passed by the Senate late last year.
Just like the variation in law across the
U.S., individual European Union member states have varied laws regarding
anti-discrimination protections [ 8]. If
you are considering a gender transition that will render your appearance
outside of accepted societal norms or
require changing official records, I recommend consulting legal counsel to
establish your rights and protections
in your home country and state as soon
An acquaintance of mine transitioned from male to female appearance on the job in a tech field. She had
two yearly reviews while still presenting as a man before her transition.
Both were exemplary. After she began
to transition her appearance, her next
yearly review veered dramatically into
negative feedback. She was put on a re-
mediation plan with unreasonable ex-
pectations and not soon after was dis-
missed. Her home state does not have
legal protections that include gender
expression that prevent unreasonable
termination from a job.
I was never naive about the dangers
of transitioning my gender expression
from male to female. We were still not
so visible in the eyes of the public in
2009 and transitioning still had the
potential to bring disaster upon the
fragile start of my career in Web development. Luckily I had started a new
job just months before I came out. My
colleagues did, and continue to, support me as a developer and a transgender woman. Before my transition at
work, I had planned for worst-case scenarios and never once did I need to put

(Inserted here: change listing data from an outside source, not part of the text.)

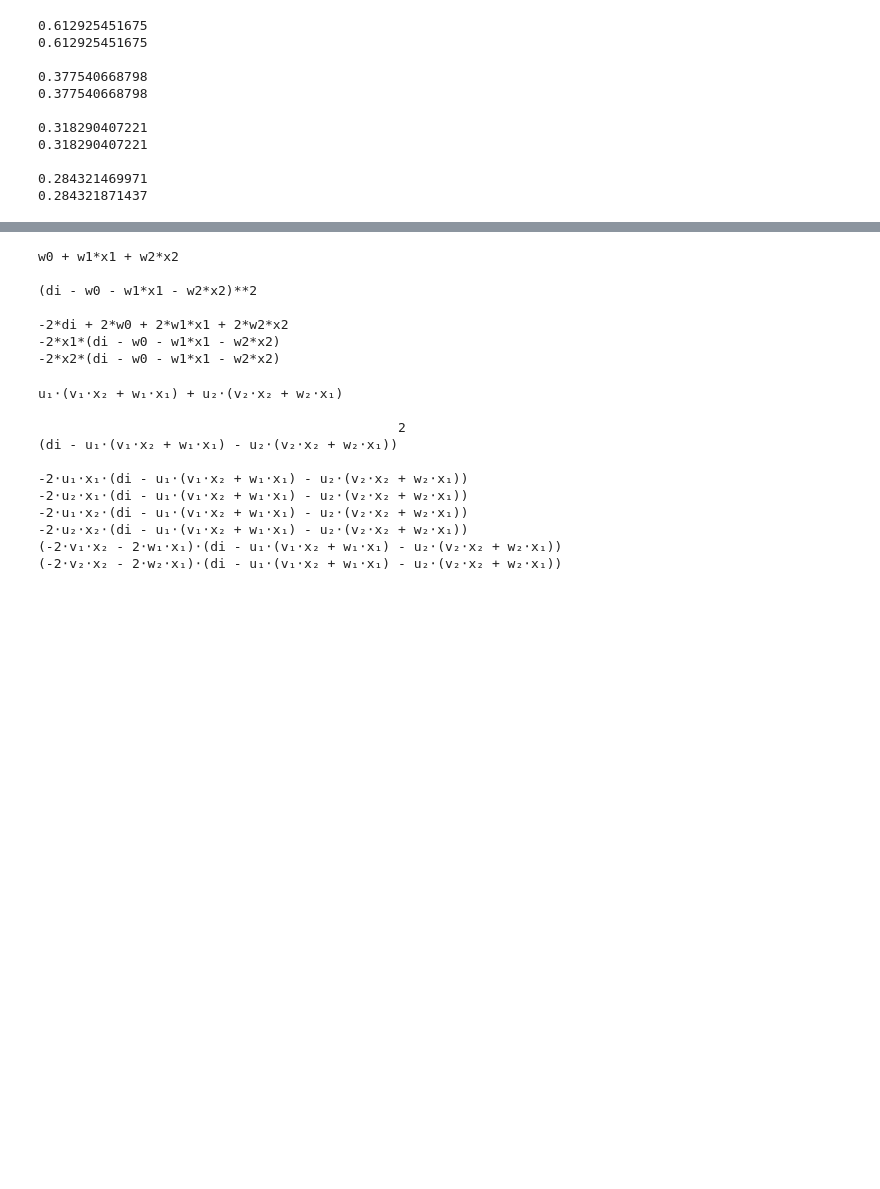
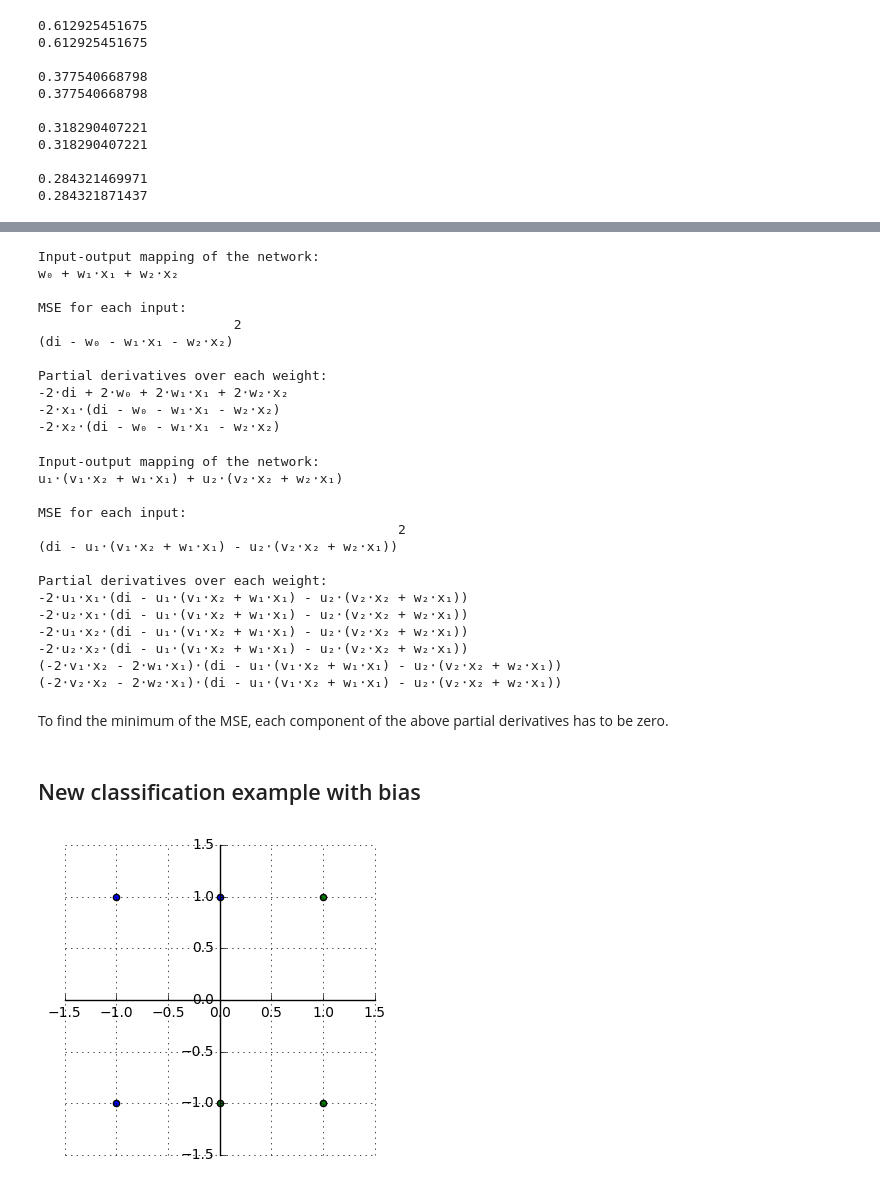
Before and after one commit to minhnh/hbrs_courses, a Jupyter notebook: 16w_nn/NN_MinhNguyen_20161010_exercises.ipynb, the cells around one changed output, grey strips where cells are left out. Saved outputs shown, nothing was run; the diff lists cells and outputs as text; code cells hidden in the pictures; blank space fills up the shorter version.

```diff
--- a/16w_nn/NN_MinhNguyen_20161010_exercises.ipynb
+++ b/16w_nn/NN_MinhNguyen_20161010_exercises.ipynb
@@ -128,5 +138,6 @@ ex4_adaline_1 = network_ex4_adaline_1([x2,x1],[w2,w1,w0])
 # %%
-print(ex4_adaline_1)
+print("Input-output mapping of the network:")
+sp.pprint(ex4_adaline_1)
 print()
 
 # measurement di
@@ -135,20 +146,26 @@ di = sp.symbols("di")
 # MSE component Ei
 Ei = (di - ex4_adaline_1)**2
 
-print(Ei)
+print("MSE for each input:")
+sp.pprint(Ei)
 print()
 
-print(sp.diff(Ei, w0))
-print(sp.diff(Ei, w1))
-print(sp.diff(Ei, w2))
+print("Partial derivatives over each weight:")
+sp.pprint(sp.diff(Ei, w0))
+sp.pprint(sp.diff(Ei, w1))
+sp.pprint(sp.diff(Ei, w2))
 # %% [output]
-w0 + w1*x1 + w2*x2
+Input-output mapping of the network:
+w₀ + w₁⋅x₁ + w₂⋅x₂
 
-(di - w0 - w1*x1 - w2*x2)**2
+MSE for each input:
+                         2
+(di - w₀ - w₁⋅x₁ - w₂⋅x₂)
 
--2*di + 2*w0 + 2*w1*x1 + 2*w2*x2
--2*x1*(di - w0 - w1*x1 - w2*x2)
--2*x2*(di - w0 - w1*x1 - w2*x2)
+Partial derivatives over each weight:
+-2⋅di + 2⋅w₀ + 2⋅w₁⋅x₁ + 2⋅w₂⋅x₂
+-2⋅x₁⋅(di - w₀ - w₁⋅x₁ - w₂⋅x₂)
+-2⋅x₂⋅(di - w₀ - w₁⋅x₁ - w₂⋅x₂)
 # %%
 def network_ex4_adaline_2(inputs, weights):
     inputs = np.array(inputs)
@@ -165,6 +182,7 @@ v1, v2, u1, u2 = sp.symbols("v1 v2 u1 u2")
 
 ex4_adaline_2 = network_ex4_adaline_2([x1,x2],[w1,v1,w2,v2,u1,u2])
 # %%
+print("Input-output mapping of the network:")
 sp.pprint(ex4_adaline_2)
 print()
 
@@ -174,9 +192,11 @@ di = sp.symbols("di")
 # MSE component Ei
 Ei = (di - ex4_adaline_2)**2
 
+print("MSE for each input:")
 sp.pprint(Ei)
 print()
 
+print("Partial derivatives over each weight:")
 sp.pprint(sp.diff(Ei, w1))
 sp.pprint(sp.diff(Ei, w2))
 sp.pprint(sp.diff(Ei, v1))
@@ -184,14 +204,52 @@ sp.pprint(sp.diff(Ei, v2))
 sp.pprint(sp.diff(Ei, u1))
 sp.pprint(sp.diff(Ei, u2))
 # %% [output]
+Input-output mapping of the network:
 u₁⋅(v₁⋅x₂ + w₁⋅x₁) + u₂⋅(v₂⋅x₂ + w₂⋅x₁)
 
+MSE for each input:
                                               2
 (di - u₁⋅(v₁⋅x₂ + w₁⋅x₁) - u₂⋅(v₂⋅x₂ + w₂⋅x₁))
 
+Partial derivatives over each weight:
 -2⋅u₁⋅x₁⋅(di - u₁⋅(v₁⋅x₂ + w₁⋅x₁) - u₂⋅(v₂⋅x₂ + w₂⋅x₁))
 -2⋅u₂⋅x₁⋅(di - u₁⋅(v₁⋅x₂ + w₁⋅x₁) - u₂⋅(v₂⋅x₂ + w₂⋅x₁))
 -2⋅u₁⋅x₂⋅(di - u₁⋅(v₁⋅x₂ + w₁⋅x₁) - u₂⋅(v₂⋅x₂ + w₂⋅x₁))
 -2⋅u₂⋅x₂⋅(di - u₁⋅(v₁⋅x₂ + w₁⋅x₁) - u₂⋅(v₂⋅x₂ + w₂⋅x₁))
 (-2⋅v₁⋅x₂ - 2⋅w₁⋅x₁)⋅(di - u₁⋅(v₁⋅x₂ + w₁⋅x₁) - u₂⋅(v₂⋅x₂ + w₂⋅x₁))
 (-2⋅v₂⋅x₂ - 2⋅w₂⋅x₁)⋅(di - u₁⋅(v₁⋅x₂ + w₁⋅x₁) - u₂⋅(v₂⋅x₂ + w₂⋅x₁))
+# %% [markdown]
+To find the minimum of the MSE, each component of the above partial derivatives has to be zero.
+# %% [markdown]
+## New classification example with bias
+# %%
+x_c1 = np.array([1,1,0])
+y_c1 = np.array([1,-1,-1])
+x_c2 = np.array([-1,-1,0])
+y_c2 = np.array([-1,1,1])
+
+fig, ax = plt.subplots()
+
+ax.scatter(x_c1, y_c1, c='g')
+ax.scatter(x_c2, y_c2, c='b')
+
+ax.set_aspect('equal')
+ax.grid(True, which='both')
+
+# set the x-spine (see below for more info on `set_position`)
+ax.spines['left'].set_position('zero')
+
+# turn off the right spine/ticks
+ax.spines['right'].set_color('none')
+ax.yaxis.tick_left()
+
+# set the y-spine
+ax.spines['bottom'].set_position('zero')
+
+# turn off the top spine/ticks
+ax.spines['top'].set_color('none')
+ax.xaxis.tick_bottom()
+
+plt.show(fig)
+# %% [output]
+[figure, added]
```
Also changed, not shown: parts of 4 cells of this notebook.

one of those plans into action. I hope
more companies come to support their
employees as openly as mine has supported me.
BALANCING GENDER EXPRESSION
WITH CAREER GOALS
Everyone performs gender in a business setting. Our professional dress
standards are quite gendered—
collars and pants for men; blouse, slacks
or a skirt, and appropriate accessories
for women. In tech, where jeans and
a T-shirt may be accepted as work attire, you’ll often find women “dressing
up” more than the men. As someone
who once dressed like a man and now
dresses like a woman, I can attest to
the expectations I present with a touch
more polish than sneakers, jeans, and
a T-shirt will project.
For gender queer, gender non-nor-mative, and genderless folks, business
attire may feel restrictive—honestly it
probably feels restrictive for many cisgender folks as well. So here we face a
fundamental dilemma. How much are
you willing to sacrifice your personal
expression to the perceived presentation expectations of your peers? Dressing well, which is synonymous with
dressing appropriately for your gender,
may positively affect your career.
I will not dictate to anyone how
they should dress. In my career, I have
found meeting the presentation expectations of my peers—at first typically
male and now typically female—has
correlated positively with the continued success of my career. Can I quan-
Companies who seek
like us must accept
we are diverse and
our best work derives
from a place of inner
peace and honest